In an drawing by her daughter Amber, Allison notices she has no face; Amber does, Kyle does, not her. We start seeing that the little girl is apprehensive of her mother when she says: “I don‘t know what face to draw.” God damn that was creepy.
Over at the town square, Kyle tries to get a handshake from Ogden without drawing too much attention. No demon. Just an asshole. Ogden makes it clear there’s lots of love lost when it comes to how people feel about Kyle. Not only is there the situation with his wife, he didn’t go to work that day when the big accident happened. So a guy like Ogden isn’t letting that go. Regardless, there’s something a bit horrifying about the man.
And Megan, she goes to pay Donnie every last cent she has to get him to leave their family alone.
Allison continues trying to figure out the hazy bits of that time she can’t recall. It comes back over her in waves. She strangled her daughter, or tried to, anyway. Side note, can I? Kate Lyn Sheil is amazing. I love her acting, a revelation as the episodes pass. In this scene she does a fantastic job selling the fear that wracks her instantly after remembering what she’d done.
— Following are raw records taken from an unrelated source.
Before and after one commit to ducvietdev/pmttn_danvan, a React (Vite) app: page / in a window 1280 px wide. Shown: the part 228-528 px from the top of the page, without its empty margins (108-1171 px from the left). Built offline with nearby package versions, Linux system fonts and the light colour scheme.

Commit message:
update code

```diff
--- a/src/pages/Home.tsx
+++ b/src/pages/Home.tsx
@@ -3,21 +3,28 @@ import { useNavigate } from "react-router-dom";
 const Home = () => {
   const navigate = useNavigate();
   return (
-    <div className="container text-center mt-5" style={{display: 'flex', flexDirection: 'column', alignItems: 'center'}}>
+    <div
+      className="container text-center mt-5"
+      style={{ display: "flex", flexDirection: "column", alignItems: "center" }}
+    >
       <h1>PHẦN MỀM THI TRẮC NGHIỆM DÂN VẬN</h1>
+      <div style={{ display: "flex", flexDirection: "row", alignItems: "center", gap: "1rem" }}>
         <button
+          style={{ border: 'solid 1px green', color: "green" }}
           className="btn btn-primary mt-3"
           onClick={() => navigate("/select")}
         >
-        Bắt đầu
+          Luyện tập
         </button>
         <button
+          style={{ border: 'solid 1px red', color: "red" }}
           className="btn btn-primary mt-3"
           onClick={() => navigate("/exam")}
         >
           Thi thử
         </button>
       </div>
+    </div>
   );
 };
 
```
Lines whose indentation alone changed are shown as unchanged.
Well, Ogden tells Giles to “look the other way” and now it’s far more than obvious he’s done something bad. Something worth the cover up. At the big celebration, Anderson then gets up to say his piece. In the crowd Kyle touches hands with Kat Ogden (Debra Christofferson); is this what her husband’s been trying to keep secret, that his wife is possessed by a demon?
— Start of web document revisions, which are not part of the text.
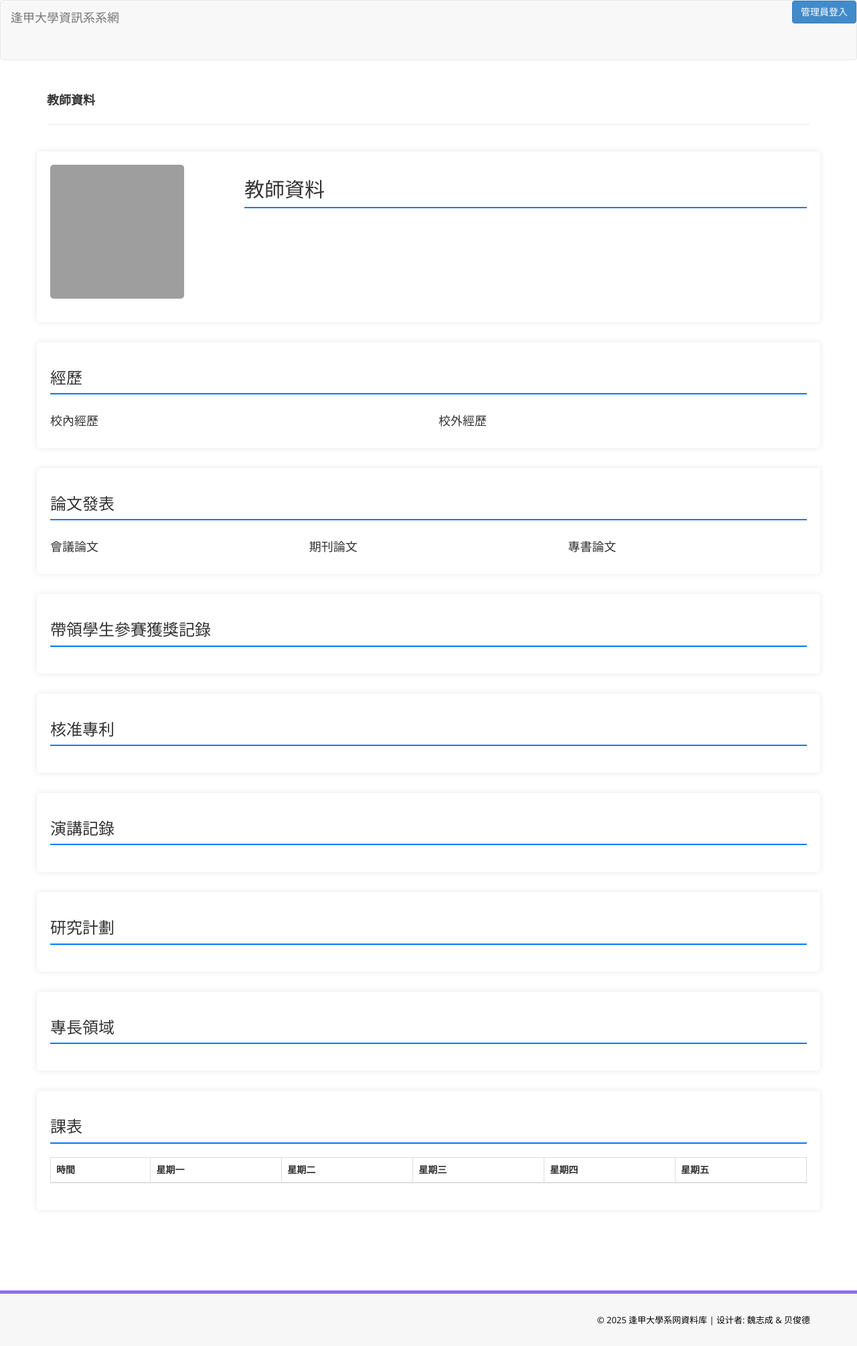
After one commit to woizhicheng0309/DataStructure_Final_Project, a PHP site: page /faculty.php in a window 1280 px wide. The commit adds this page. Shown: the whole page at 67% size. Run offline with PHP 8.4, Linux system fonts and the light colour scheme; lists and menus that the app fills with data are empty; grey boxes are pictures that could not be loaded.

Commit message:
主頁面
1

```diff
--- /dev/null
+++ b/library/faculty.php
@@ -0,0 +1,219 @@
+<?php
+session_start();
+error_reporting(0);
+include('includes/config.php');
+?>
+<!DOCTYPE html>
+<html xmlns="http://www.w3.org/1999/xhtml">
+<head>
+    <meta charset="utf-8" />
+    <meta name="viewport" content="width=device-width, initial-scale=1, maximum-scale=1" />
+    <meta name="description" content="" />
+    <meta name="author" content="" />
+    <title>教師資料 - 逢甲大學資訊系系網</title>
+    <!-- BOOTSTRAP CORE STYLE  -->
+    <link href="assets/css/bootstrap.css" rel="stylesheet">
+    <!-- FONT AWESOME STYLE  -->
+    <link href="assets/css/font-awesome.css" rel="stylesheet">
+    <!-- CUSTOM STYLE  -->
+    <link href="assets/css/style.css" rel="stylesheet">
+    <!-- GOOGLE FONT -->
+    <link href='http://fonts.googleapis.com/css?family=Open+Sans' rel='stylesheet' type='text/css' />
+    <style>
+        .faculty-section {
+            margin-bottom: 30px;
+            padding: 20px;
+            background: #fff;
+            border-radius: 5px;
+            box-shadow: 0 0 10px rgba(0,0,0,0.1);
+        }
+        .faculty-photo {
+            width: 200px;
+            height: 200px;
+            object-fit: cover;
+            border-radius: 5px;
+            margin-bottom: 15px;
+        }
+        .section-title {
+            color: #333;
+            border-bottom: 2px solid #007bff;
+            padding-bottom: 10px;
+            margin-bottom: 20px;
+        }
+        .experience-item, .paper-item, .award-item, .patent-item, .speech-item, .project-item {
+            margin-bottom: 15px;
+            padding: 10px;
+            background: #f8f9fa;
+            border-radius: 4px;
+        }
+        .specialty-tag {
+            display: inline-block;
+            padding: 5px 15px;
+            margin: 5px;
+            background: #e9ecef;
+            border-radius: 20px;
+        }
+        .schedule-table {
+            width: 100%;
+            margin-top: 15px;
+        }
+    </style>
+</head>
+<body>
+    <!------MENU SECTION START-->
+    <nav class="navbar navbar-default navbar-cls-top" role="navigation" style="margin-bottom: 0">
+        <div class="navbar-header">
+            <a class="navbar-brand" href="index.php">逢甲大學資訊系系網</a>
+        </div>
+        <div class="header-right" style="text-align: right;">
+            <a href="admin/adminlogin.php" class="btn btn-primary" title="管理員登入">管理員登入</a>
+        </div>
+    </nav>
+    <!-- MENU SECTION END-->
+
+    <div class="content-wrapper">
+        <div class="container">
+            <div class="row pad-botm">
+                <div class="col-md-12">
+                    <h4 class="header-line">教師資料</h4>
+                </div>
+            </div>
+
+            <!-- FACULTY INFORMATION START -->
+            <div class="row">
+                <!-- Faculty Profile Section -->
+                <div class="col-md-12 faculty-section">
+                    <div class="row">
+                        <div class="col-md-3">
+                            <img src="assets/img/faculty/default.jpg" alt="教師照片" class="faculty-photo">
+                        </div>
+                        <div class="col-md-9">
+                            <h2 class="section-title">教師資料</h2>
+                            <div id="faculty-info">
+                                <!-- Faculty information will be loaded here -->
+                            </div>
+                        </div>
+                    </div>
+                </div>
+
+                <!-- Experience Section -->
+                <div class="col-md-12 faculty-section">
+                    <h3 class="section-title">經歷</h3>
+                    <div class="row">
+                        <div class="col-md-6">
+                            <h4>校內經歷</h4>
+                            <div id="internal-experience">
+                                <!-- Internal experience will be loaded here -->
+                            </div>
+                        </div>
+                        <div class="col-md-6">
+                            <h4>校外經歷</h4>
+                            <div id="external-experience">
+                                <!-- External experience will be loaded here -->
+                            </div>
+                        </div>
+                    </div>
+                </div>
+
+                <!-- Papers Section -->
+                <div class="col-md-12 faculty-section">
+                    <h3 class="section-title">論文發表</h3>
+                    <div class="row">
+                        <div class="col-md-4">
+                            <h4>會議論文</h4>
+                            <div id="conference-papers">
+                                <!-- Conference papers will be loaded here -->
+                            </div>
+                        </div>
+                        <div class="col-md-4">
+                            <h4>期刊論文</h4>
+                            <div id="journal-papers">
+                                <!-- Journal papers will be loaded here -->
+                            </div>
+                        </div>
+                        <div class="col-md-4">
+                            <h4>專書論文</h4>
+                            <div id="book-papers">
+                                <!-- Book papers will be loaded here -->
+                            </div>
+                        </div>
+                    </div>
+                </div>
+
+                <!-- Awards Section -->
+                <div class="col-md-12 faculty-section">
+                    <h3 class="section-title">帶領學生參賽獲獎記錄</h3>
+                    <div id="awards">
+                        <!-- Awards will be loaded here -->
+                    </div>
+                </div>
+
+                <!-- Patents Section -->
+                <div class="col-md-12 faculty-section">
+                    <h3 class="section-title">核准專利</h3>
+                    <div id="patents">
+                        <!-- Patents will be loaded here -->
+                    </div>
+                </div>
+
+                <!-- Speeches Section -->
+                <div class="col-md-12 faculty-section">
+                    <h3 class="section-title">演講記錄</h3>
+                    <div id="speeches">
+                        <!-- Speeches will be loaded here -->
+                    </div>
+                </div>
+
+                <!-- Projects Section -->
+                <div class="col-md-12 faculty-section">
+                    <h3 class="section-title">研究計劃</h3>
+                    <div id="projects">
+                        <!-- Projects will be loaded here -->
+                    </div>
+                </div>
+
+                <!-- Specialties Section -->
+                <div class="col-md-12 faculty-section">
+                    <h3 class="section-title">專長領域</h3>
+                    <div id="specialties">
+                        <!-- Specialties will be loaded here -->
+                    </div>
+                </div>
+
+                <!-- Schedule Section -->
+                <div class="col-md-12 faculty-section">
+                    <h3 class="section-title">課表</h3>
+                    <div id="schedule">
+                        <table class="table table-bordered schedule-table">
+                            <thead>
+                                <tr>
+                                    <th>時間</th>
+                                    <th>星期一</th>
+                                    <th>星期二</th>
+                                    <th>星期三</th>
+                                    <th>星期四</th>
+                                    <th>星期五</th>
+                                </tr>
+                            </thead>
+                            <tbody>
+                                <!-- Schedule will be loaded here -->
+                            </tbody>
+                        </table>
+                    </div>
+                </div>
+            </div>
+            <!-- FACULTY INFORMATION END -->
+        </div>
+    </div>
+    <!-- CONTENT-WRAPPER SECTION END-->
+
+    <?php include('includes/footer.php');?>
+    <!-- FOOTER SECTION END-->
+
+    <script src="assets/js/jquery-1.10.2.js"></script>
+    <!-- BOOTSTRAP SCRIPTS  -->
+    <script src="assets/js/bootstrap.js"></script>
+    <!-- CUSTOM SCRIPTS  -->
+    <script src="assets/js/custom.js"></script>
+</body>
+</html>
```
Also changed, not shown: library/index.php (+184 -13 lines), Images/Feng Chia University background.jpg (added), Images/Feng Chia University icon.jpg (added), Images/Feng Chia University thumbnail.jpg (added), Images/IECS icon.png (added).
Afterwards when a monument to the 29 fallen is unveiled, a red pentagram is spray painted on its chest. What this does is start to make the Rev seem crazy to the townspeople. It begins alienating him. He talks about the demons, the exorcisms he and Kyle have performed, and this just makes everyone look at him like a madman. He even points out Sidney – to anyone else, a seemingly normal man with a nice hat. “That man, he is the devil, and he left his mark,” Anderson screams before revealing his own pentagram, just like the statue. Ah, the devil’s plan is working perfectly. Kyle takes the Rev away, but Sidney’s little game has worked out nicely for him.
When Mark goes to see the Chief, we see the walls start crumbling. That money Megan gave Donnie? Didn’t do shit. Lawyers are involved now, the dash-cam footage revealed. Uh oh. Big time uh oh. When Mark tells Megan what’s going down, she nearly has a heart attack. She’s been played for an absolute fool. “This is never gonna end,” she weeps. It all makes them fight. Before Megan bursts out telling her husband exactly what Donnie did to her all those years ago, finally.
Over at his place, Kyle finds Allison and Amber waiting for him. That’s interesting. We know that Allison is wising up to her whole situation, what likely happened. At least in part. Putting his daughter to bed, Kyle hears Amber talk about the “cold” and “black” stuff that left her mother. Unlike her father, Amber was spared. We get to watch a loving scene, if not spooky for a moment, between a father and his little girl. Following that, mom and dad reconnect, both emotionally and physically.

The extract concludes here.